This summer has been one of the most challenging, yet rewarding experiences I have ever had. The internship at the Columbia University Medical Center has taught me to think independently as a scientist and realize how fun science can be!
Thanks to the Noyce Internship, I have greatly expanded my technical skills in the laboratory. I have learned not only the protocols for assays, but also the purpose of each. The assays I have practiced include genotyping using polymerase chain reaction, immunohistochemistry, fluorescence and H&E staining, Ligand and Carbohydrate Engagement Assay (LACE), and DNA cloning methods. However, the greatest lessons I learned where when the results of each were not the same as our hypothesis. I have had to repeat many experiments and troubleshoot when our hypothesis was not supported by the results. This has taught me to be more patient, perseverant, and meticulous. I have learned to analyze where in the protocol the errors could have come from and adjust the changes for the future experiments, until they work. These qualities of being detail-oriented and persistent are those that I will continue to implement in my role as a student. Whether it is in lab or in the classroom, these qualities will change how I deal with shortcomings.
Furthermore, this experience has taught me to become a better critical-thinker. Whether it is designing the experiment or analyzing and contextualizing the data, the internship has helped me understand how to think like a scientist. Research involves so many factors, some that are within our control and some that are not. For instance, after weeks of staining, I could not find the phenotype that we had seen in our previous stainings. This was frustrating and neither my mentor nor I could understand why that was the case.
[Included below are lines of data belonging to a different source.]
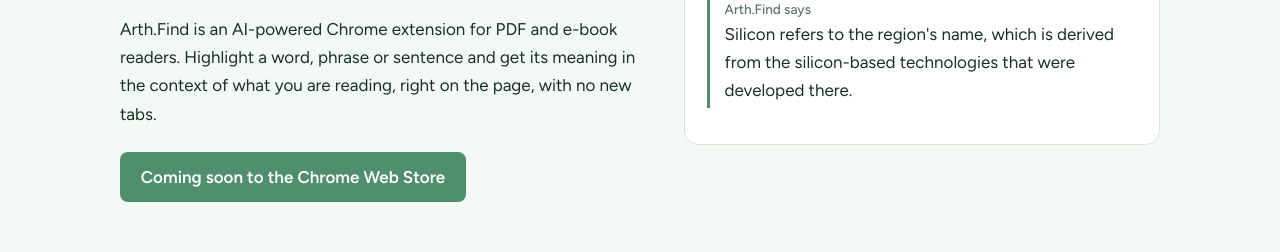
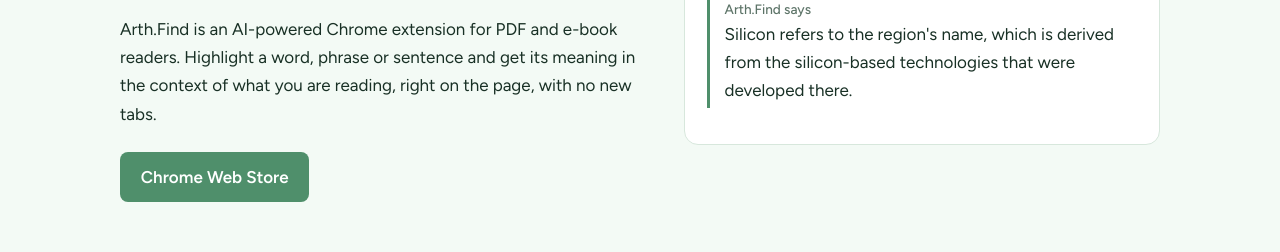
Before and after one commit to dipesh-gir-i/arth.find, a plain HTML site: page index.html in a window 1280 px wide. Shown: the part 422-674 px from the top of the page. Drawn offline with Linux system fonts and the light colour scheme.

Commit message:
Update index.html

```diff
--- a/index.html
+++ b/index.html
@@ -62,7 +62,8 @@
 <div>
 <h1>The right meaning depends on where you find the word.</h1>
 <p>Arth.Find is an AI-powered Chrome extension for PDF and e-book readers. Highlight a word, phrase or sentence and get its meaning in the context of what you are reading, right on the page, with no new tabs.</p>
-<div class="row"><span class="btn" role="note">Coming soon to the Chrome Web Store</span></div>
+<div class="row"><a href="https://chromewebstore.google.com/detail/chekciphhfcfglnlbaclchafimbabggp?utm_source=item-share-cb" target="_blank" rel="noopener noreferrer">
+<span class="btn" role="note">Chrome Web Store</span></a></div>
 </div>
 <div class="demo" aria-label="Example of a contextual lookup">
 <p style="margin:0">You are reading about technology and startups. You highlight <mark>Silicon</mark>.</p>
```
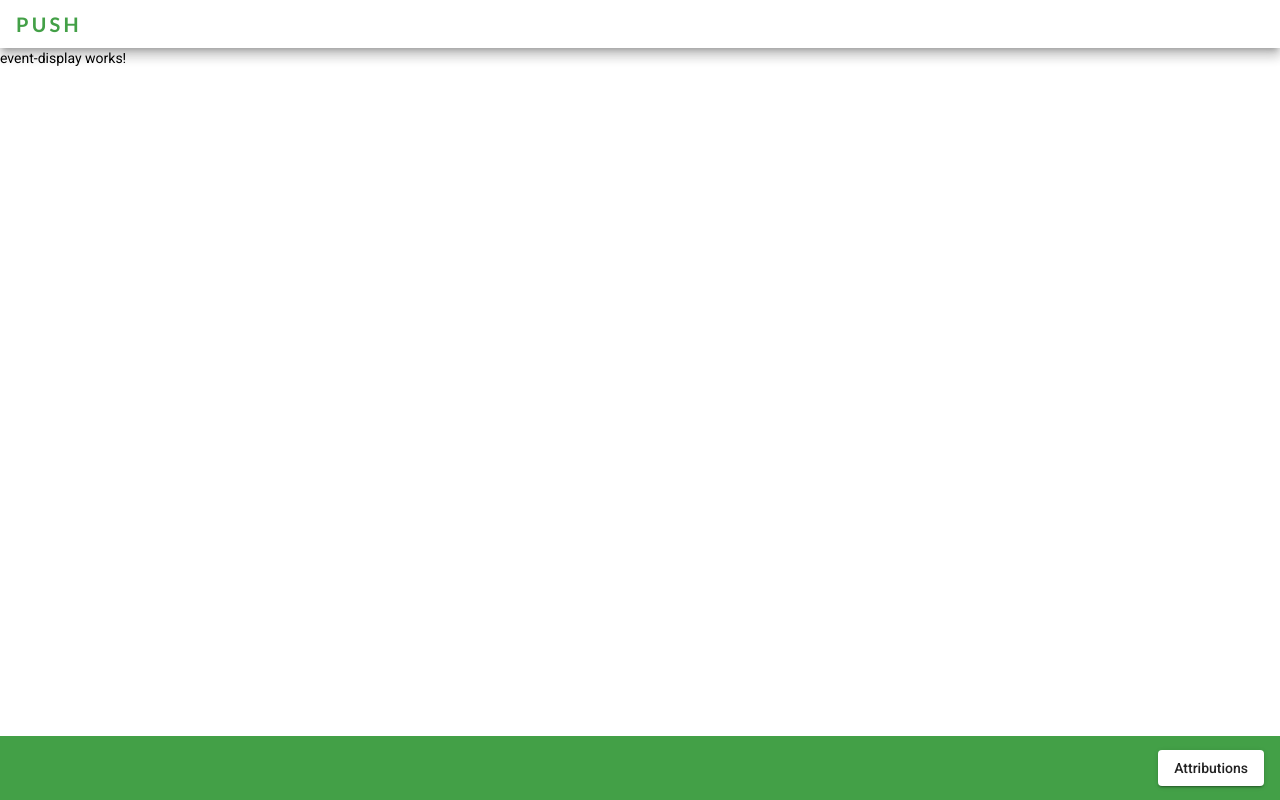
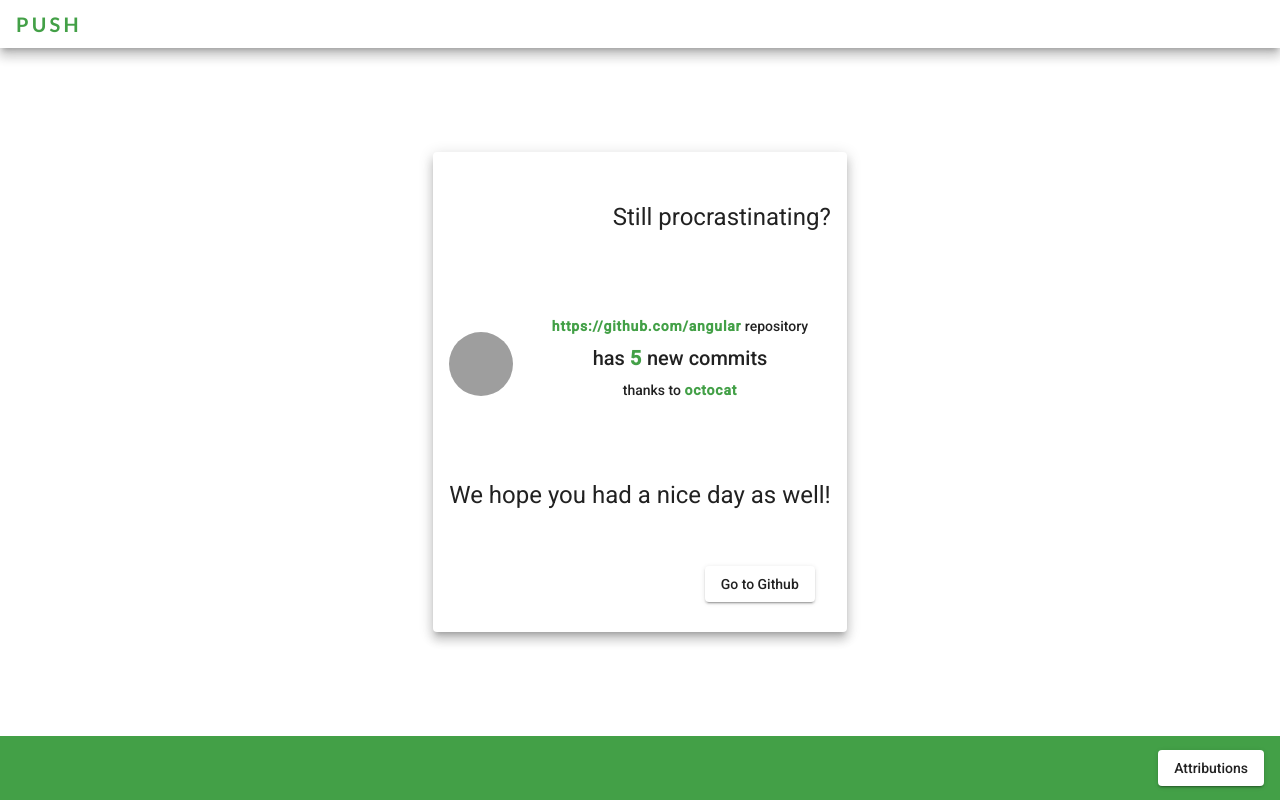
Before and after one commit to nowak-m/we-push, an Angular app in the folder we-push/: page /display in a window 1280 px wide. Both pictures are taken after a click on the button "Continue". Built offline with nearby package versions, Linux system fonts and the light colour scheme; grey boxes are pictures that could not be loaded.

Commit message:
add EventViewComponent

```diff
--- a/we-push/src/app/app.module.ts
+++ b/we-push/src/app/app.module.ts
@@ -15,6 +15,7 @@ import { ActionComponent } from './comp/action/action.component';
 import { HeaderComponent } from './comp/header/header.component';
 import { FooterComponent } from './comp/footer/footer.component';
 import { WelcomeDialogComponent } from './comp/welcome-dialog/welcome-dialog.component';
+import { EventViewComponent } from './comp/event-view/event-view.component';
 
 @NgModule({
   declarations: [
@@ -24,7 +25,8 @@ import { WelcomeDialogComponent } from './comp/welcome-dialog/welcome-dialog.com
     ActionComponent,
     HeaderComponent,
     FooterComponent,
-    WelcomeDialogComponent
+    WelcomeDialogComponent,
+    EventViewComponent
   ],
   imports: [
     BrowserModule,
--- a/we-push/src/app/comp/event-display/event-display.component.html
+++ b/we-push/src/app/comp/event-display/event-display.component.html
@@ -1 +1 @@
-<p>event-display works!</p>
+<app-event-view></app-event-view>
--- a/we-push/src/app/comp/event-display/event-display.component.scss
+++ b/we-push/src/app/comp/event-display/event-display.component.scss
@@ -0,0 +1,9 @@
+:host {
+  display: flex;
+  padding: 1rem;
+  justify-content: center;
+  align-items: center;
+
+  height: 100%;
+  width: 100%;
+}
--- /dev/null
+++ b/we-push/src/app/comp/event-view/event-view.component.html
@@ -0,0 +1,17 @@
+<mat-card class="action-card mat-elevation-z8">
+  <mat-card-content>
+    <h1>{{ intro }}</h1>
+    <div class="summary">
+      <img class="avatar" [src]="data.avatar" alt="" />
+      <div class="activity">
+        <ng-container *ngFor="let text of summary">
+          <p [innerHtml]="text"></p>
+        </ng-container>
+      </div>
+    </div>
+    <h1>{{ outro }}</h1>
+  </mat-card-content>
+  <mat-card-actions>
+    <button class="action-button" mat-raised-button>Go to Github</button>
+  </mat-card-actions>
+</mat-card>
--- /dev/null
+++ b/we-push/src/app/comp/event-view/event-view.component.scss
@@ -0,0 +1,72 @@
+@import "../../../css/variables.scss";
+
+$avatarSize: 4rem;
+
+$cardHeight: 60vh;
+$actionsHeight: 5vh;
+
+$cardMargin: 1rem;
+
+app-event-view {
+  mat-card {
+    height: $cardHeight;
+  }
+
+  mat-card-content {
+    height: calc(100% - #{$actionsHeight} - 2 * #{$cardMargin});
+    display: flex !important;
+    flex-direction: column;
+    justify-content: space-around;
+  }
+
+  p {
+    font-weight: 500;
+
+    span {
+      color: $primaryColor;
+      font-weight: bold;
+      letter-spacing: 0.05rem;
+    }
+  }
+
+  h1 {
+    font-size: 1.25rem;
+
+    &:nth-of-type(1) {
+      text-align: end;
+    }
+  }
+
+  .avatar {
+    width: $avatarSize;
+    height: $avatarSize;
+    border-radius: 50%;
+    margin-right: 1rem;
+  }
+
+  .activity {
+    width: 100%;
+
+    P {
+      width: 100%;
+      text-align: center;
+
+      &:nth-child(2) {
+        font-size: 1.25rem;
+      }
+    }
+  }
+
+  .summary {
+    display: flex;
+    align-items: center;
+  }
+
+  .mat-card-actions {
+    height: $actionsHeight;
+    display: flex;
+    justify-content: flex-end;
+    align-items: center;
+    margin: 0 $cardMargin;
+  }
+}
--- /dev/null
+++ b/we-push/src/app/comp/event-view/event-view.component.ts
@@ -0,0 +1,42 @@
+import { Component, Input, OnInit, ViewEncapsulation } from '@angular/core';
+import { MotivationService } from 'src/app/serv/motivation.service';
+
+export interface EventViewData {
+  avatar: string;
+  user: string;
+  repo: string;
+  commits: number;
+}
+
+@Component({
+  selector: 'app-event-view',
+  templateUrl: './event-view.component.html',
+  styleUrls: ['./event-view.component.scss'],
+  encapsulation: ViewEncapsulation.None
+})
+export class EventViewComponent implements OnInit {
+  @Input() data: EventViewData = {
+    avatar: 'https://octodex.github.com/images/original.png',
+    user: 'octocat',
+    repo: 'https://github.com/angular',
+    commits: 5
+  };
+
+  intro = '';
+
+  outro = '';
+
+  summary: string[] = [];
+
+  constructor(public motivationService: MotivationService) {}
+
+  ngOnInit(): void {
+    this.intro = this.motivationService.getIntro();
+    this.summary = this.motivationService.getSummary(
+      this.data.user,
+      this.data.repo,
+      this.data.commits
+    );
+    this.outro = this.motivationService.getOutro();
+  }
+}
```
Also changed, not shown: 1 other file (tests, documents, lock files or other folders).
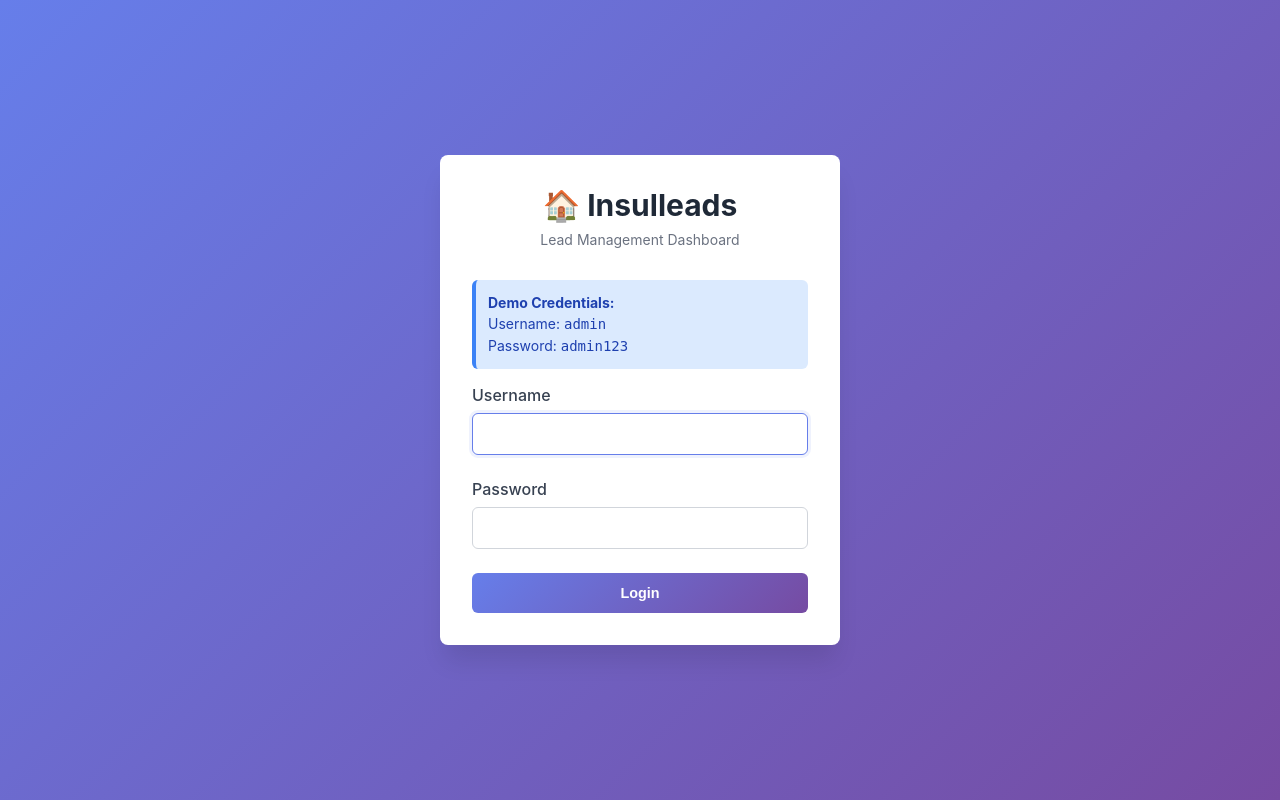
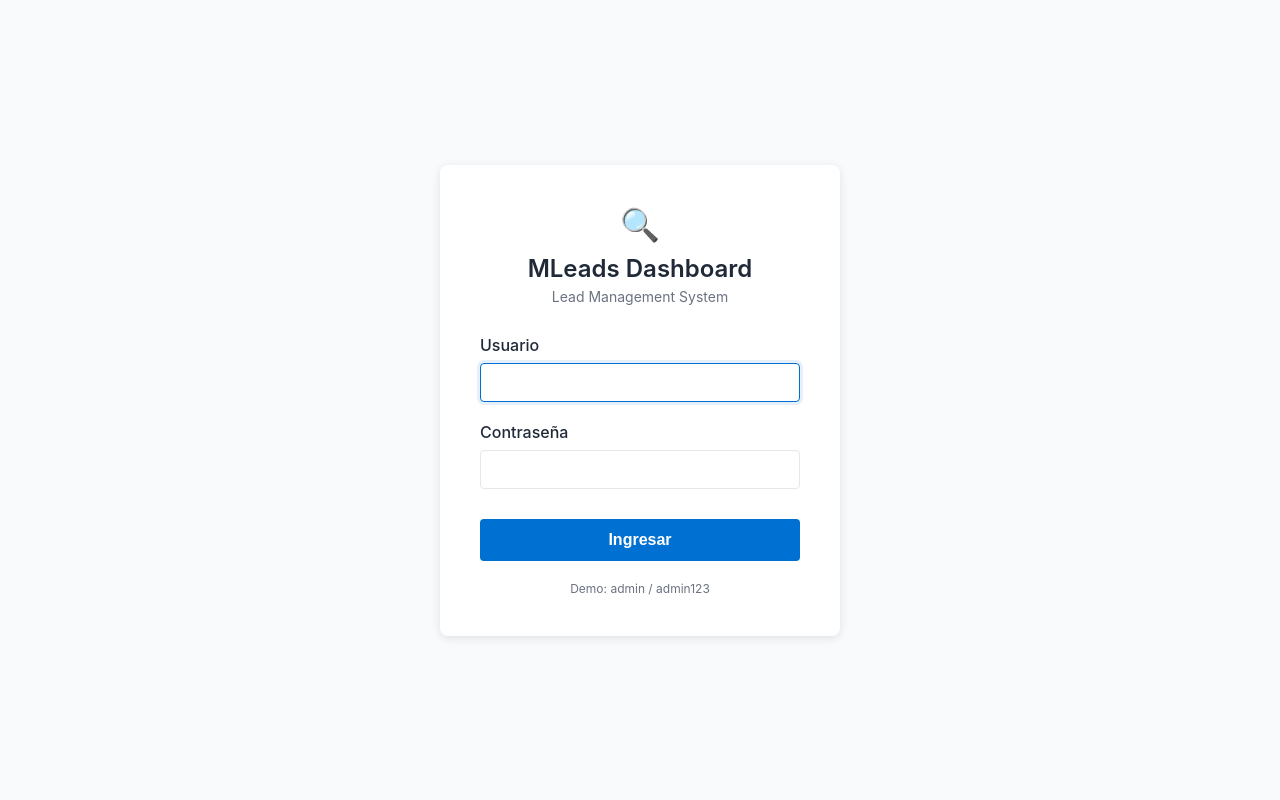
Before and after one commit to gab79013-stack/MLeads, a Flask app: template web/templates/login.html in a window 1280 px wide. Run offline with Flask 3, Linux system fonts and the light colour scheme; the template is opened without the code that fills it, so the values that code supplies are empty.

Commit message:
Create separate login page and fix redirect loop

```diff
--- a/web/app.py
+++ b/web/app.py
@@ -71,8 +71,13 @@ def index():
 
 @app.route('/login.html', methods=['GET'])
 def login_page():
-    """Serve the login page (same as dashboard, login handled by JS)."""
-    return index()
+    """Serve the login page."""
+    login_path = os.path.join(os.path.dirname(__file__), 'templates', 'login.html')
+    try:
+        with open(login_path, 'r', encoding='utf-8') as f:
+            return f.read()
+    except FileNotFoundError:
+        return jsonify({"error": "Login page not found"}), 404
 
 
 @app.route('/<path:filename>', methods=['GET'])
--- a/web/templates/login.html
+++ b/web/templates/login.html
@@ -1,182 +1,102 @@
 <!DOCTYPE html>
-<html lang="en">
+<html lang="es">
 <head>
     <meta charset="UTF-8">
     <meta name="viewport" content="width=device-width, initial-scale=1.0">
-    <title>Login - Insulleads Dashboard</title>
+    <title>MLeads - Login</title>
     <style>
-        * {
-            margin: 0;
-            padding: 0;
-            box-sizing: border-box;
+        * { margin: 0; padding: 0; box-sizing: border-box; }
+        :root {
+            --primary: #0070d2; --primary-dark: #003d82; --danger: #ea001e;
+            --text-dark: #1f2937; --text-light: #6b7280; --border: #e5e7eb;
+            --bg-light: #f9fafb; --bg-white: #ffffff;
         }
-
         body {
-            font-family: -apple-system, BlinkMacSystemFont, 'Segoe UI', Roboto, 'Helvetica Neue', Arial, sans-serif;
-            background: linear-gradient(135deg, #667eea 0%, #764ba2 100%);
-            display: flex;
-            justify-content: center;
-            align-items: center;
-            min-height: 100vh;
-            color: #333;
+            font-family: -apple-system, BlinkMacSystemFont, 'Segoe UI', Roboto;
+            background: var(--bg-light); color: var(--text-dark);
+            display: flex; align-items: center; justify-content: center; min-height: 100vh;
         }
-
         .login-container {
-            background: white;
-            padding: 2rem;
-            border-radius: 0.5rem;
-            box-shadow: 0 20px 25px -5px rgba(0, 0, 0, 0.1);
-            width: 100%;
-            max-width: 400px;
+            background: var(--bg-white); padding: 40px; border-radius: 8px;
+            box-shadow: 0 2px 10px rgba(0,0,0,0.1); width: 100%; max-width: 400px;
         }
-
         .login-header {
-            text-align: center;
-            margin-bottom: 2rem;
+            text-align: center; margin-bottom: 30px;
         }
-
-        .login-header h1 {
-            font-size: 1.875rem;
-            color: #1f2937;
-            margin-bottom: 0.5rem;
+        .logo {
+            font-size: 32px; margin-bottom: 10px;
         }
-
-        .login-header p {
-            color: #6b7280;
-            font-size: 0.875rem;
+        .login-title {
+            font-size: 24px; font-weight: 600; color: var(--text-dark);
         }
-
+        .login-subtitle {
+            font-size: 14px; color: var(--text-light); margin-top: 5px;
+        }
         .form-group {
-            margin-bottom: 1.5rem;
+            margin-bottom: 20px;
         }
-
-        .form-group label {
-            display: block;
-            font-weight: 500;
-            margin-bottom: 0.5rem;
-            color: #374151;
+        label {
+            display: block; margin-bottom: 8px; font-weight: 500; color: var(--text-dark);
         }
-
-        .form-group input {
-            width: 100%;
-            padding: 0.75rem;
-            border: 1px solid #d1d5db;
-            border-radius: 0.375rem;
-            font-size: 0.9rem;
-            transition: border-color 0.2s, box-shadow 0.2s;
+        input {
+            width: 100%; padding: 10px 12px; border: 1px solid var(--border);
+            border-radius: 4px; font-size: 14px; font-family: inherit;
         }
-
-        .form-group input:focus {
-            outline: none;
-            border-color: #667eea;
-            box-shadow: 0 0 0 3px rgba(102, 126, 234, 0.1);
+        input:focus {
+            outline: none; border-color: var(--primary); box-shadow: 0 0 0 3px rgba(0,112,210,0.1);
         }
-
         .login-btn {
-            width: 100%;
-            padding: 0.75rem;
-            background: linear-gradient(135deg, #667eea 0%, #764ba2 100%);
-            color: white;
-            border: none;
-            border-radius: 0.375rem;
-            font-weight: 600;
-            font-size: 0.9rem;
-            cursor: pointer;
-            transition: transform 0.2s, box-shadow 0.2s;
+            width: 100%; padding: 12px; background: var(--primary); color: white;
+            border: none; border-radius: 4px; font-size: 16px; font-weight: 600;
+            cursor: pointer; margin-top: 10px;
         }
-
-        .login-btn:hover {
-            transform: translateY(-2px);
-            box-shadow: 0 10px 15px -3px rgba(102, 126, 234, 0.4);
-        }
-
-        .login-btn:active {
-            transform: translateY(0);
-        }
-
-        .login-btn:disabled {
-            opacity: 0.5;
-            cursor: not-allowed;
-            transform: none;
-        }
-
-        .error {
-            background: #fee2e2;
-            color: #991b1b;
-            padding: 0.75rem;
-            border-radius: 0.375rem;
-            margin-bottom: 1rem;
-            border-left: 4px solid #ef4444;
-            font-size: 0.875rem;
-        }
-
-        .info {
-            background: #dbeafe;
-            color: #1e40af;
-            padding: 0.75rem;
-            border-radius: 0.375rem;
-            margin-bottom: 1rem;
-            border-left: 4px solid #3b82f6;
-            font-size: 0.875rem;
-            line-height: 1.5;
-        }
-
-        .loading {
-            display: none;
-            text-align: center;
-            color: #6b7280;
-            font-size: 0.875rem;
-            margin-top: 1rem;
+        .login-btn:hover { background: var(--primary-dark); }
+        .login-btn:disabled { opacity: 0.6; cursor: not-allowed; }
+        .error-message {
+            background: #fee; color: var(--danger); padding: 12px; border-radius: 4px;
+            margin-bottom: 20px; font-size: 14px; display: none;
         }
     </style>
 </head>
 <body>
     <div class="login-container">
         <div class="login-header">
-            <h1>🏠 Insulleads</h1>
-            <p>Lead Management Dashboard</p>
+            <div class="logo">🔍</div>
+            <div class="login-title">MLeads Dashboard</div>
+            <div class="login-subtitle">Lead Management System</div>
         </div>
 
-        <div id="error-container"></div>
+        <div class="error-message" id="errorMessage"></div>
 
-        <div class="info">
-            <strong>Demo Credentials:</strong><br>
-            Username: <code>admin</code><br>
-            Password: <code>admin123</code>
-        </div>
-
-        <form onsubmit="handleLogin(event)">
+        <form id="loginForm" onsubmit="handleLogin(event)">
             <div class="form-group">
-                <label for="username">Username</label>
+                <label for="username">Usuario</label>
                 <input type="text" id="username" name="username" required autofocus>
             </div>
 
             <div class="form-group">
-                <label for="password">Password</label>
+                <label for="password">Contraseña</label>
                 <input type="password" id="password" name="password" required>
             </div>
 
-            <button type="submit" class="login-btn" id="login-btn">Login</button>
-            <div class="loading" id="loading">Logging in...</div>
+            <button type="submit" class="login-btn" id="loginBtn">Ingresar</button>
         </form>
+
+        <div style="text-align: center; margin-top: 20px; font-size: 12px; color: var(--text-light);">
+            <p>Demo: admin / admin123</p>
+        </div>
     </div>
 
     <script>
-        // If already logged in, redirect to dashboard
-        if (localStorage.getItem('access_token')) {
-            window.location.href = '/';
-        }
-
-        async function handleLogin(e) {
-            e.preventDefault();
-
+        async function handleLogin(event) {
+            event.preventDefault();
             const username = document.getElementById('username').value;
             const password = document.getElementById('password').value;
-            const btn = document.getElementById('login-btn');
-            const loading = document.getElementById('loading');
+            const errorMessage = document.getElementById('errorMessage');
+            const loginBtn = document.getElementById('loginBtn');
 
-            btn.disabled = true;
-            loading.style.display = 'block';
+            errorMessage.style.display = 'none';
+            loginBtn.disabled = true;
 
             try {
                 const response = await fetch('/api/auth/login', {
@@ -187,29 +107,26 @@
 
                 const data = await response.json();
 
-                if (!response.ok) {
-                    showError(data.error || 'Login failed');
-                    btn.disabled = false;
-                    loading.style.display = 'none';
-                    return;
+                if (response.ok && data.access_token) {
+                    localStorage.setItem('access_token', data.access_token);
+                    if (data.refresh_token) {
+                        localStorage.setItem('refresh_token', data.refresh_token);
+                    }
+                    window.location.href = '/';
+                } else {
+                    errorMessage.textContent = data.error || 'Login failed';
+                    errorMessage.style.display = 'block';
                 }
-
-                // Store tokens
-                localStorage.setItem('access_token', data.access_token);
-                localStorage.setItem('refresh_token', data.refresh_token);
-
-                // Redirect to dashboard
-                window.location.href = '/';
-            } catch (e) {
-                showError('Network error. Please try again.');
-                btn.disabled = false;
-                loading.style.display = 'none';
+            } catch (error) {
+                errorMessage.textContent = 'Error de conexión';
+                errorMessage.style.display = 'block';
+            } finally {
+                loginBtn.disabled = false;
             }
         }
 
-        function showError(msg) {
-            const container = document.getElementById('error-container');
-            container.innerHTML = `<div class="error">${msg}</div>`;
+        if (localStorage.getItem('access_token')) {
+            window.location.href = '/';
         }
     </script>
 </body>
```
We hypothesized that during sectioning the region of our interest may have been missed. As a result, we implemented minor changes such as to section the entire eye, instead of just the retina in the back of the eye. This allowed us to finally see the phenotype, much to our relief. Seeing the phenotype once again was very exciting and rewarding. I realized not to overlook any steps and work-hard to fix any mishaps in each step. This has helped to critically analyze my own work and become focused when carrying out any procedure.
In addition, one of the most important skills I have learned is how to communicate research work to an audience. I presented my results at our weekly lab meetings to the principal investigator and other post-doctoral researchers. This was essential in receiving feedback on the work I had done and presenting to a scientific audience. As part of the Summer Research Institute, I created a poster, detailing our work and present the poster at the Poster Session. Creating a poster allowed me to reflect on the overall goal of this project. I synthesized the information and presented the material on the poster so that it could be accessible to understand for all. I also had to think about how to orally present the poster at the session, without using jargon and clearly demonstrate and explain what the research was about. This was a gratifying and challenging process, as well. I learned to represent scientific data, using imagery and diagrams so that it could be informative and easy to understand. Presenting my work has helped to become comfortable speaking in both a scientific and general audience, both of which were much different.
The internship primarily helped me understand the importance of having a good mentorship. My positive experience in the lab has primarily been the result of the cordial relationship I have developed with my mentor and the other researchers in the lab. My mentor has guided me throughout the entire summer at every step, from explaining the basic biological concepts to performing the experiments. He has also challenged me to think critically about our project and encouraged me to become more and more independent in the lab. This guidance was so essential in becoming comfortable with using techniques that I was not familiar with before. Moreover, my mentor and the other researchers have spoken of their experiences in becoming a researcher. Speaking to them every day has helped me realize how the scientific industry works. This has given me insight into the hard work and struggles of becoming a researcher, but also has inspired me to consider pursuing a career in research at some point in the future. This guidance is a factor that is greatly essential in STEM education. The STEM field requires extensive mentorship, which can inspire the person to work harder. STEM education can be dramatically altered if students can see the rewards of working in such a field and have someone to look up to when there are facing struggles. I have been lucky enough to find such a laboratory and hope to guide other students as well in the future.
Despite the end of the Noyce Internship, I hope to continue to work at the Columbia University Medical Center, throughout the academic year. I wish to apply the skills and lessons I have learned to become a better student and educator.